using log4net;
 
public partial class _Default : System.Web.UI.Page
{
    private static readonly ILog log = LogManager.GetLogger("MyLogger");
 
    protected void Page_Load(object sender, EventArgs e)
    {
        log.Info("Page_Load!");
    }
 
    protected void ButtonLog_Click(object sender, EventArgs e)
    {
        log.Info("Soft kitty, warm kitty");
        log.Warn("Little ball of fur");
        log.Error("Happy kitty, sleepy kitty");
        log.Fatal("Purr, purr, purr.");
    }
}

And finally, here are the three output logs:

From the JSConsoleAppender (IE Developer Tools), it includes a client log call with the server log calls:

From the TraceAppender, the Visual Studio Output window:

From the LogFileAppender (using Notepad):

You can download the solution/projects/code here.

I hope someone finds this useful.

License

This article, along with any associated source code and files, is licensed under The Code Project Open License (CPOL)

Share

About the Author

Steve Wellens
EndWell Software, Inc.
United States United States
I am an independent contractor/consultant working in the Twin Cities area in Minnesota. I work in .Net, Asp.Net, C#, C++, XML, SQL, Windows Forms, HTML, CSS, etc., etc., etc.

Comments and Discussions

 
QuestionMy Vote Of 5 Pinmembermelnac29-Jan-12 22:05 
QuestionDoes not work in MVC3 PinmemberWin32nipuh29-Jan-12 2:41 
AnswerRe: Does not work in MVC3 PinmemberSteve Wellens29-Jan-12 3:41 
GeneralRe: Does not work in MVC3 PinmemberWin32nipuh29-Jan-12 6:33 
GeneralRe: Does not work in MVC3 Pinmemberszilardd31-Jan-12 2:13 
GeneralMy vote of 5 PinmemberWin32nipuh27-Jan-12 3:01 

General General    News News    Suggestion Suggestion    Question Question    Bug Bug    Answer Answer    Joke Joke    Rant Rant    Admin Admin   

Use Ctrl+Left/Right to switch messages, Ctrl+Up/Down to switch threads, Ctrl+Shift+Left/Right to switch pages.

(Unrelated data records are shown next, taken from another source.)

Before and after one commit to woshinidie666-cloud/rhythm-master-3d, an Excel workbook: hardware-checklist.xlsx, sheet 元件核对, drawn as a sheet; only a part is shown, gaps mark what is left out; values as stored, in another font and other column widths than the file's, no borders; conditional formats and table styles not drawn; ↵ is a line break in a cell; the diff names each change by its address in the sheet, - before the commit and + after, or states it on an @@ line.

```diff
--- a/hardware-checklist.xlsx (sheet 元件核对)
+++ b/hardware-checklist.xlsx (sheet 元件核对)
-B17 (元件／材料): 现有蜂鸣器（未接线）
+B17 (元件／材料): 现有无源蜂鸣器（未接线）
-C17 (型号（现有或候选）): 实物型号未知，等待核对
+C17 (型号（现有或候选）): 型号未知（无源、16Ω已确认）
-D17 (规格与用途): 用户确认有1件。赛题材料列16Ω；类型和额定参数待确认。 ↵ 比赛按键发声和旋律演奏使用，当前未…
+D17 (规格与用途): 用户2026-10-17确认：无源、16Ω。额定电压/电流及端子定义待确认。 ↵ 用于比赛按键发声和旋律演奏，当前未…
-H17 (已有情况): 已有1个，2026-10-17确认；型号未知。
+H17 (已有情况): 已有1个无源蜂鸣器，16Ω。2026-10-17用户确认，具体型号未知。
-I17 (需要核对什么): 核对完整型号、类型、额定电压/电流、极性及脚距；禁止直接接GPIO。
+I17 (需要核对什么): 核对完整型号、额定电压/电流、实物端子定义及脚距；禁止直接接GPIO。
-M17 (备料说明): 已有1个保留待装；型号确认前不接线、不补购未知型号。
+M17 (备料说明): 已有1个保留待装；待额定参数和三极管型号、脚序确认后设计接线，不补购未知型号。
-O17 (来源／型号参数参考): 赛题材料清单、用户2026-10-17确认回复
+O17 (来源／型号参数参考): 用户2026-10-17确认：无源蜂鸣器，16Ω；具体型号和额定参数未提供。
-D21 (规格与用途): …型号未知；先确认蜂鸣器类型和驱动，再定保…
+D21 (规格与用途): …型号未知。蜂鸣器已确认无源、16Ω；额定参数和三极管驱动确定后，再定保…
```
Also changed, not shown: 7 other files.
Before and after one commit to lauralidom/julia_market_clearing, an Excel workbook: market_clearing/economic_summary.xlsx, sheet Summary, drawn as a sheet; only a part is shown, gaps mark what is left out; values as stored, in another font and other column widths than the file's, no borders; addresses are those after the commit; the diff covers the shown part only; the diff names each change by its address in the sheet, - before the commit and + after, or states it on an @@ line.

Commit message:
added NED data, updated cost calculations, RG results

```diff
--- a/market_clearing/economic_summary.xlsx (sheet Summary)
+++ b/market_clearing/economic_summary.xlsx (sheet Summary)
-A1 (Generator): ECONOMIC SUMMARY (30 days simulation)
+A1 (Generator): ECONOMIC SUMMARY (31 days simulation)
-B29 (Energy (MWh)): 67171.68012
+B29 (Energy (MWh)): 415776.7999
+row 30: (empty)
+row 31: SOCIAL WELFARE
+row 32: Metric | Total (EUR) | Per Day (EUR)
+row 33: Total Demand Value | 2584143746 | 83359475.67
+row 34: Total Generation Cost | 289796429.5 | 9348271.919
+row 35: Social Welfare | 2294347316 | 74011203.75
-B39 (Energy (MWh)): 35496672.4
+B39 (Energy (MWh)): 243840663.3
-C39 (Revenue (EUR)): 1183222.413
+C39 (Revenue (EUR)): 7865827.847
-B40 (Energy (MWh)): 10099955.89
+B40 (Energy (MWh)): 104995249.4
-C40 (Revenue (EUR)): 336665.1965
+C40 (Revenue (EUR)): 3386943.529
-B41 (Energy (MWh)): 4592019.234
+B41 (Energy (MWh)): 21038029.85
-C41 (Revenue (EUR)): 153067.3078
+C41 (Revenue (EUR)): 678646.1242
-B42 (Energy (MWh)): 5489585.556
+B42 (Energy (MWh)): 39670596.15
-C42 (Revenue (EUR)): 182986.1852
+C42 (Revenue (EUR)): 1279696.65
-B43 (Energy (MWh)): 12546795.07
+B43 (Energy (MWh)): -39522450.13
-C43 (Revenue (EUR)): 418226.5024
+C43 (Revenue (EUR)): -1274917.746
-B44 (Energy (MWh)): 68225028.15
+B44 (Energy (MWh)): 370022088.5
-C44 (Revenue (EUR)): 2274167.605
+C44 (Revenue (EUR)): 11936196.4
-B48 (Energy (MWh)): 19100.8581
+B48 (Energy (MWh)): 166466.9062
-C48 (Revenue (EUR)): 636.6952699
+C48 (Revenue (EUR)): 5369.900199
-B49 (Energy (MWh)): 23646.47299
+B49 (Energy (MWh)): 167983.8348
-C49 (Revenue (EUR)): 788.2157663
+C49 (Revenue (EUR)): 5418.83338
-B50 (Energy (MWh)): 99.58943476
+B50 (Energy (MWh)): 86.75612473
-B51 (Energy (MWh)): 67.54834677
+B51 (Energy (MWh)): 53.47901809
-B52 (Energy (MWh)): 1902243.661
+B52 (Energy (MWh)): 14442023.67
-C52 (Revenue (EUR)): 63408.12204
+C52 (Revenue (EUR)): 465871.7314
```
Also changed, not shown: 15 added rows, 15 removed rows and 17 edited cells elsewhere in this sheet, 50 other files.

| Advertise | Privacy | Terms of Use | Mobile
Web01 | 2.8.141030.1 | Last Updated 23 Jan 2012
Article Copyright 2012 by Steve Wellens
Everything else Copyright © CodeProject, 1999-2014
Layout: fixed | fluid